What it means to be data-driven in the media industry
O’Reilly Media Podcast: David Hsieh, of Qubole, in conversation with John Slocum, of MediaMath.
In a recent episode of the O’Reilly Media Podcast, David Hsieh, senior vice president of marketing at Qubole, sat down with John Slocum, vice president of MediaMath’s data management platform (DMP), to discuss DataOps in the media industry. “DataOps” refers to the promotion of communication between formerly siloed data, teams, and systems. As discussed in Creating a Data-Driven Enterprise with DataOps, a report published by Qubole and O’Reilly in 2016, DataOps leverages process change, organizational realignment, and technology to facilitate relationships between everyone who handles data: developers, data engineers, data scientists, analysts, and business users. As a programmatic advertising platform, MediaMath has a unique lens into the shifting business models across the media industry, and how DataOps is playing a role in those shifts.
During the podcast, Hsieh and Slocum discussed how data has transformed the culture and overall goals of organizations in the media industry in the past 10 years, and shared some best practices for companies that are just embarking on their journey toward becoming data driven.
Here are some highlights from the conversation:
Greater focus on outcomes, return on investment
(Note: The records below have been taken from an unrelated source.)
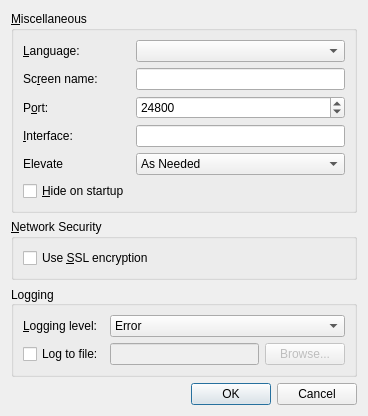
Above: src/gui/src/SettingsDialogBase.ui from deskflow/deskflow before the change. Below: the same form after it.
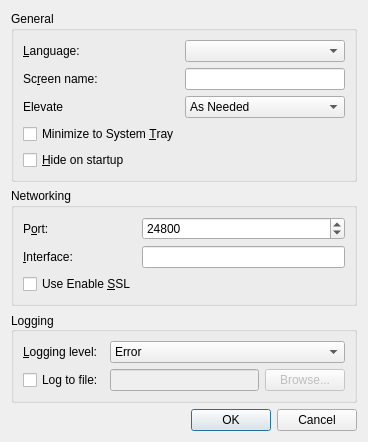
That is the form after the change.

Commit message: changed SettingsDialog layout to group options more reasonably added checkbox for minimizing to tray don't hide "hide on startup" on windows

The edit to the form file:
```diff
--- a/src/gui/src/SettingsDialogBase.ui
+++ b/src/gui/src/SettingsDialogBase.ui
@@ -15,11 +15,48 @@
   </property>
   <layout class="QVBoxLayout" name="verticalLayout">
    <item>
-    <widget class="QGroupBox" name="m_pGroupAdvanced">
+    <widget class="QGroupBox" name="m_pGroupGeneral">
+     <property name="enabled">
+      <bool>true</bool>
+     </property>
+     <property name="sizePolicy">
+      <sizepolicy hsizetype="Preferred" vsizetype="Preferred">
+       <horstretch>0</horstretch>
+       <verstretch>0</verstretch>
+      </sizepolicy>
+     </property>
      <property name="title">
-      <string>&amp;Miscellaneous</string>
+      <string>General</string>
      </property>
-     <layout class="QGridLayout" name="gridLayout_3">
+     <layout class="QFormLayout" name="formLayout">
+      <property name="fieldGrowthPolicy">
+       <enum>QFormLayout::AllNonFixedFieldsGrow</enum>
+      </property>
+      <item row="0" column="0">
+       <widget class="QLabel" name="m_pLabel_27">
+        <property name="sizePolicy">
+         <sizepolicy hsizetype="Preferred" vsizetype="Preferred">
+          <horstretch>0</horstretch>
+          <verstretch>0</verstretch>
+         </sizepolicy>
+        </property>
+        <property name="minimumSize">
+         <size>
+          <width>75</width>
+          <height>0</height>
+         </size>
+        </property>
+        <property name="text">
+         <string>&amp;Language:</string>
+        </property>
+        <property name="buddy">
+         <cstring>m_pComboLanguage</cstring>
+        </property>
+       </widget>
+      </item>
+      <item row="0" column="1">
+       <widget class="QComboBox" name="m_pComboLanguage"/>
+      </item>
       <item row="1" column="0">
        <widget class="QLabel" name="m_pLabel_19">
         <property name="minimumSize">
@@ -44,6 +81,61 @@
        </widget>
       </item>
       <item row="2" column="0">
+       <widget class="QLabel" name="m_pLabelElevate">
+        <property name="text">
+         <string>Elevate</string>
+        </property>
+       </widget>
+      </item>
+      <item row="2" column="1">
+       <widget class="QComboBox" name="m_pComboElevate">
+        <property name="toolTip">
+         <string>Specify when the Barrier service should run at an elevated privilege level</string>
+        </property>
+        <property name="currentIndex">
+         <number>0</number>
+        </property>
+        <item>
+         <property name="text">
+          <string>As Needed</string>
+         </property>
+        </item>
+        <item>
+         <property name="text">
+          <string>Always</string>
+         </property>
+        </item>
+        <item>
+         <property name="text">
+          <string>Never</string>
+         </property>
+        </item>
+       </widget>
+      </item>
+      <item row="3" column="0">
+       <widget class="QCheckBox" name="m_pCheckBoxMinimizeToTray">
+        <property name="text">
+         <string>Minimize to System &amp;Tray</string>
+        </property>
+       </widget>
+      </item>
+      <item row="4" column="0">
+       <widget class="QCheckBox" name="m_pCheckBoxAutoHide">
+        <property name="text">
+         <string>&amp;Hide on startup</string>
+        </property>
+       </widget>
+      </item>
+     </layout>
+    </widget>
+   </item>
+   <item>
+    <widget class="QGroupBox" name="m_pGroupNetworking">
+     <property name="title">
+      <string>Networking</string>
+     </property>
+     <layout class="QGridLayout" name="gridLayout_3">
+      <item row="0" column="0">
        <widget class="QLabel" name="m_pLabel_20">
         <property name="text">
          <string>P&amp;ort:</string>
@@ -53,7 +145,7 @@
         </property>
        </widget>
       </item>
-      <item row="2" column="1">
+      <item row="0" column="1">
        <widget class="QSpinBox" name="m_pSpinBoxPort">
         <property name="enabled">
          <bool>true</bool>
@@ -72,7 +164,7 @@
         </property>
        </widget>
       </item>
-      <item row="3" column="0">
+      <item row="1" column="0">
        <widget class="QLabel" name="m_pLabel_21">
         <property name="text">
          <string>&amp;Interface:</string>
@@ -82,118 +174,20 @@
         </property>
        </widget>
       </item>
-      <item row="3" column="1">
+      <item row="1" column="1">
        <widget class="QLineEdit" name="m_pLineEditInterface">
         <property name="enabled">
          <bool>true</bool>
         </property>
        </widget>
       </item>
-      <item row="0" column="0">
-       <widget class="QLabel" name="m_pLabel_27">
-        <property name="sizePolicy">
-         <sizepolicy hsizetype="Preferred" vsizetype="Preferred">
-          <horstretch>0</horstretch>
-          <verstretch>0</verstretch>
-         </sizepolicy>
-        </property>
-        <property name="minimumSize">
-         <size>
-          <width>75</width>
-          <height>0</height>
-         </size>
-        </property>
-        <property name="text">
-         <string>&amp;Language:</string>
-        </property>
-        <property name="buddy">
-         <cstring>m_pComboLanguage</cstring>
-        </property>
-       </widget>
-      </item>
-      <item row="0" column="1">
-       <widget class="QComboBox" name="m_pComboLanguage"/>
-      </item>
-      <item row="5" column="0">
-       <widget class="QCheckBox" name="m_pCheckBoxAutoHide">
-        <property name="text">
-         <string>&amp;Hide on startup</string>
-        </property>
-       </widget>
-      </item>
-      <item row="4" column="1">
-       <widget class="QComboBox" name="m_pComboElevate">
-        <property name="toolTip">
-         <string>Specify when the Barrier service should run at an elevated privilege level</string>
-        </property>
-        <property name="currentIndex">
-         <number>0</number>
-        </property>
-        <item>
-         <property name="text">
-          <string>As Needed</string>
-         </property>
-        </item>
-        <item>
-         <property name="text">
-          <string>Always</string>
-         </property>
-        </item>
-        <item>
-         <property name="text">
-          <string>Never</string>
-         </property>
-        </item>
-       </widget>
-      </item>
-      <item row="4" column="0">
-       <widget class="QLabel" name="m_pLabelElevate">
-        <property name="text">
-         <string>Elevate</string>
-        </property>
-       </widget>
-      </item>
-     </layout>
-    </widget>
-   </item>
-   <item>
-    <widget class="QGroupBox" name="m_pGroupNetworkSecurity">
-     <property name="enabled">
-      <bool>true</bool>
-     </property>
-     <property name="sizePolicy">
-      <sizepolicy hsizetype="Preferred" vsizetype="Preferred">
-       <horstretch>0</horstretch>
-       <verstretch>0</verstretch>
-      </sizepolicy>
-     </property>
-     <property name="title">
-      <string>&amp;Network Security</string>
-     </property>
-     <layout class="QFormLayout" name="formLayout">
-      <property name="fieldGrowthPolicy">
-       <enum>QFormLayout::AllNonFixedFieldsGrow</enum>
-      </property>
-      <item row="0" column="0">
+      <item row="2" column="0">
        <widget class="QCheckBox" name="m_pCheckBoxEnableCrypto">
         <property name="text">
-         <string>Use &amp;SSL encryption</string>
+         <string>Use Enable &amp;SSL</string>
         </property>
        </widget>
       </item>
-      <item row="0" column="1">
-       <spacer name="horizontalSpacer">
-        <property name="orientation">
-         <enum>Qt::Horizontal</enum>
-        </property>
-        <property name="sizeHint" stdset="0">
-         <size>
-          <width>40</width>
-          <height>20</height>
-         </size>
-        </property>
-       </spacer>
-      </item>
      </layout>
     </widget>
    </item>
```
Left out of the diff: 5 changed lines with no effect on the pictures. The commit also changes 1 other file.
What we’re seeing specifically evolve over the past 10 years since the introduction of programmatic is that clients are more focused on outcomes than they previously were. Outcomes being return on marketing investment, return on spend, whereas previous goals might have just been to spend a particular budget. It might have been driving a particular number of clicks or visitors and driving reach, but with data, incorporating that into our analytics and optimization in our platform, we’re able to get a sense of what clients should expect to achieve and help them achieve that. We find our most sophisticated clients are able to differentiate themselves from their competition. We see data providing that differentiation.
Rapid evolution of devices, tool sets leads to sophisticated usage of data
MediaMath has long offered simple aggregated reporting that will help advertisers understand the performance they’re seeing in their campaigns. … That was certainly good enough the first few years of MediaMath’s operation, but what we started to see maybe four or five years ago or so, was a lot of demand for more granular insight. More custom insight. Some of our more sophisticated clients were asking for the ability to see performance by a specific sample of audience data. They may not want to see performance aggregated in a particular campaign or a strategy, but they might want to sample performance elsewhere and look for audiences, that may not even be specific, defined audience segments, to see what’s popping. … That really requires storing the data at a user level.
Data-driven cultures thirsty for self-service analytics, prioritize training on basics
We saw this thirst for more answers that the account team suspected they could find in the data, and they just needed a tool set to access that data, to work with it, and they couldn’t wait for the analytics team at the time, or data engineers, to answer all of those questions for them. There was really a hunger for self-service access to this data, which Qubole started providing in the form of an analytics platform that somebody who wasn’t a data engineer could work with and could use effectively to start asking and answering those questions of the data. I think that’s common in data-driven organizations.
There are definitely some ETL processes on the incoming data that we need to do—some data scrubbing, some compression, some processing prior to exposing that user-level data back in our platform. We’re using AWS services to manage the data, specifically, so we’re able to permission that data appropriately using roles and assigning the proper user privileges on top of that data. We don’t want to take our source of truth and expose that across the organization to everyone with read/write/delete privileges because we don’t want to be messing up that data set. So, thinking that through, ensuring that you have some admin control over the data sets that you’re exposing, and then a basic user group or user role that keeps the newer or less practiced users from getting into trouble is important, and then working with those users as well, identifying the folks who need access to this tool, who want access to this tool, and working with them to train them on the basics. Write a query using partitions on the data so you’re not kicking off massive MapReduce jobs that are going to tie up your cluster for the rest of the afternoon. Little things like that, that seem kind of simple to a more experienced analyst, are important to communicate out to a larger user base.
Start at the beginning: Know the problem you’re trying to solve
I think the most important thing to think about before pursuing a data-driven approach is the problem that you’re trying to solve. Ultimately, what are you trying to do with data, that you think you can do with data, or that you suspect you can do with data? You might not know the exact answer to that question, and that’s totally fine. For MediaMath, what we think we can do with data is drive outcomes and performance for our clients, and we have a variety of questions that stem from that overarching goal. … Who do you want helping you get to that objective? How do you see that happening? What tool(s) do you need to get there, and what’s the approach that you want to take? The rest is execution.
This post is part of a collaboration between O’Reilly and Qubole. See our statement of editorial independence.